*** Opening DATA TO PROCESS ***

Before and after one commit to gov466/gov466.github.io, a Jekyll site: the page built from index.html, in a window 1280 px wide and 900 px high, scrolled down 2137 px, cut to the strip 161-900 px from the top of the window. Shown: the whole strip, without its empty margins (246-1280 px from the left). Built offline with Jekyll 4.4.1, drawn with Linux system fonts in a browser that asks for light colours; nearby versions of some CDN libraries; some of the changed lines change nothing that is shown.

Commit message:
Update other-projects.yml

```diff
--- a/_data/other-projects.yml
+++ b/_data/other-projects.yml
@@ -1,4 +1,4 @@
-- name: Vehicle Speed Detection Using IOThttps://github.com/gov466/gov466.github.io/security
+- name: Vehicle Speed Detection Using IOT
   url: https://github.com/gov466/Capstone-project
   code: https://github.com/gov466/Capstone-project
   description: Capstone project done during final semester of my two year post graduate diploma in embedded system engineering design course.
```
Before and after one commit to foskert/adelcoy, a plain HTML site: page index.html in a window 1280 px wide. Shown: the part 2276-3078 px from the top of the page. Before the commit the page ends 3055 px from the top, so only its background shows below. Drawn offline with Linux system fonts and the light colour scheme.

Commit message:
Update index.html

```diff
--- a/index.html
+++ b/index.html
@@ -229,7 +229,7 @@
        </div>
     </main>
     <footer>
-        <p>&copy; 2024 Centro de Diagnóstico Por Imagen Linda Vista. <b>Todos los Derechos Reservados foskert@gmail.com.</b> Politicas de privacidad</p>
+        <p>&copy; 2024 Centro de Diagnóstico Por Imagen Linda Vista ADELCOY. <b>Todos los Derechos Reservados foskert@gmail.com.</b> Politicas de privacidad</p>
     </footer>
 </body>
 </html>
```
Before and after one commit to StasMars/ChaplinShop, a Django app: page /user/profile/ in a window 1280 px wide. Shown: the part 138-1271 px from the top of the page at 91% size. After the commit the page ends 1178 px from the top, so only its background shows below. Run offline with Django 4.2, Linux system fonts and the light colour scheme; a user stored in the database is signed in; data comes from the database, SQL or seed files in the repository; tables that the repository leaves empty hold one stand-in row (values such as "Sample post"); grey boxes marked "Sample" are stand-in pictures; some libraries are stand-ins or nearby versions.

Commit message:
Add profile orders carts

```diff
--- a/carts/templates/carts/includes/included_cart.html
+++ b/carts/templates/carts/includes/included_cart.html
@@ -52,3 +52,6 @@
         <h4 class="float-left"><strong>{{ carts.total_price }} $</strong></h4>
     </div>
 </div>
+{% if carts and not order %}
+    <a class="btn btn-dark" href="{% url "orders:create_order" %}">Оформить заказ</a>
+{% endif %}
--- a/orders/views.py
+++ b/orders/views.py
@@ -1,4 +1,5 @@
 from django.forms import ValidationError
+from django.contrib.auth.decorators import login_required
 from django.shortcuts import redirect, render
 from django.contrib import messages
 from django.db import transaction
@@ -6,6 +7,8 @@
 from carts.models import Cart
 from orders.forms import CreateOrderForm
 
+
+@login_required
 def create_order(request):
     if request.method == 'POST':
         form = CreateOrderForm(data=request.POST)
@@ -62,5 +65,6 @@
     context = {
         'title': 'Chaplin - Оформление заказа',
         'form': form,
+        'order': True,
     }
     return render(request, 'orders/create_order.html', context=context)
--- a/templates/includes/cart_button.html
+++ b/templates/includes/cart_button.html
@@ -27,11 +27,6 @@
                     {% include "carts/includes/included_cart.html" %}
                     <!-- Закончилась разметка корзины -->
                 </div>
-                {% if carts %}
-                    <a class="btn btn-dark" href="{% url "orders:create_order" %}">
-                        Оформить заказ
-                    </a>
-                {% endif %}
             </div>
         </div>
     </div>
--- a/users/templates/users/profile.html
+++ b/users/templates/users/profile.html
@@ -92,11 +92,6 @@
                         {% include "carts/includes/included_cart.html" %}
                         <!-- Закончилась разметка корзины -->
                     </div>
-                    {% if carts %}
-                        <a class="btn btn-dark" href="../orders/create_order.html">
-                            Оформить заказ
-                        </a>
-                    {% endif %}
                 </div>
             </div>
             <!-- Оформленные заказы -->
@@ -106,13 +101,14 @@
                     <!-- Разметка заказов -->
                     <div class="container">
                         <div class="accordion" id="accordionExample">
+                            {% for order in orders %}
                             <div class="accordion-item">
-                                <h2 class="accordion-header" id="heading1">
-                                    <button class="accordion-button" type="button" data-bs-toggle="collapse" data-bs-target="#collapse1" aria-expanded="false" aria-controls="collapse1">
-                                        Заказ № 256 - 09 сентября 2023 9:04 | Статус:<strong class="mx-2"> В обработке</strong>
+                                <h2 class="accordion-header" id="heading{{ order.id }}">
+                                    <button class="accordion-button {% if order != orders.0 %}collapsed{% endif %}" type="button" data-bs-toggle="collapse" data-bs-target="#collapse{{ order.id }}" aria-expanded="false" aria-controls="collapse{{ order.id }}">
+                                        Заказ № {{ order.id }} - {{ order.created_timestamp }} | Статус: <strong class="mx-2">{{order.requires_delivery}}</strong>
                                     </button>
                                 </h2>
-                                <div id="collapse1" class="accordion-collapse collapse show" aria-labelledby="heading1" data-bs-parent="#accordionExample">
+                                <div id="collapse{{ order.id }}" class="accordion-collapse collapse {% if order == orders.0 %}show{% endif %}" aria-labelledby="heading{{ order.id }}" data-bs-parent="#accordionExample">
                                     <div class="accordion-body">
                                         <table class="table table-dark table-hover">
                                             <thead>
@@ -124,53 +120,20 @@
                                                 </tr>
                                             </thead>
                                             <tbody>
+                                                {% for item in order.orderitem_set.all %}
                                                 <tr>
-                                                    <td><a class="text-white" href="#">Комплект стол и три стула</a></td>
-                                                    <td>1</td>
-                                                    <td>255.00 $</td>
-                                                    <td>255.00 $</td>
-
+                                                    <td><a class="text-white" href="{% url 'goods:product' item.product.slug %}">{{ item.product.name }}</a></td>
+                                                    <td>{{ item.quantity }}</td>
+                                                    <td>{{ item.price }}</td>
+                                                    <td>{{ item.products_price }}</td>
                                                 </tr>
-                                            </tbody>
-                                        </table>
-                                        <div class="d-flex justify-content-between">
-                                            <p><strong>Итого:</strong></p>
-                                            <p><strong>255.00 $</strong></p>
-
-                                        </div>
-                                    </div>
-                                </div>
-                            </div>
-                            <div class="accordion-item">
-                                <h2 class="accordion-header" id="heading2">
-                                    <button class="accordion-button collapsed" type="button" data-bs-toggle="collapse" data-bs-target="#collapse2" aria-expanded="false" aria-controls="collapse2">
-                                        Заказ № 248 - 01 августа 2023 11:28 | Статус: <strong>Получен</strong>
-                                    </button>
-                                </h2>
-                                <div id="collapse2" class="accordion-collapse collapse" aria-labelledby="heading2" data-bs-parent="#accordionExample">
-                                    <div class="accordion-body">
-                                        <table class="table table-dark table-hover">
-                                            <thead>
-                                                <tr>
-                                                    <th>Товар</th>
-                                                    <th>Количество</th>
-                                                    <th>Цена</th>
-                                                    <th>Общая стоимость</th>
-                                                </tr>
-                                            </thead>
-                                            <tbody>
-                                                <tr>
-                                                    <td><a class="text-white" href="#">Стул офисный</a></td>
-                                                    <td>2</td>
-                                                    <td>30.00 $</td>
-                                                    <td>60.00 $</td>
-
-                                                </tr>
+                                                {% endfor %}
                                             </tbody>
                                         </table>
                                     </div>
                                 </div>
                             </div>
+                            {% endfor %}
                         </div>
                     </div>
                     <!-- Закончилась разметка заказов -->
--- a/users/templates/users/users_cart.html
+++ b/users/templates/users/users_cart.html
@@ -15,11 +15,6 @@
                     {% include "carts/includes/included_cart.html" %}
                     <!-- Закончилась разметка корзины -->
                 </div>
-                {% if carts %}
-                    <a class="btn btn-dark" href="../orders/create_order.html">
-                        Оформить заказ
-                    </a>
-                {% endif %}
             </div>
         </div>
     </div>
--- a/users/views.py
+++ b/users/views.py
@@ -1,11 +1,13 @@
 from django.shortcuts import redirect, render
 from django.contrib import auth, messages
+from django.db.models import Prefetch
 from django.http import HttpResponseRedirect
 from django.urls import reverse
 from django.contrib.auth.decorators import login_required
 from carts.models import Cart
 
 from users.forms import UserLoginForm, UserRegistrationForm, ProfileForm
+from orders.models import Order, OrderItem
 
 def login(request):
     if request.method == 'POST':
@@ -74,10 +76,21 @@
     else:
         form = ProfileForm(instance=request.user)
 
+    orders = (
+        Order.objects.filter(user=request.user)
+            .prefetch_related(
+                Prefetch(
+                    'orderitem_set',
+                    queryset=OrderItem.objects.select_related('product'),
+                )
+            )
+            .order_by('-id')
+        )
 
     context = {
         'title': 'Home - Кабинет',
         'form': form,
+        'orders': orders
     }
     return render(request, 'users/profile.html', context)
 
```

*** Closing DATA TO PROCESS ***

Read through the data above. Report each line that has the word "projects".

Update other-projects.yml
--- a/_data/other-projects.yml
+++ b/_data/other-projects.yml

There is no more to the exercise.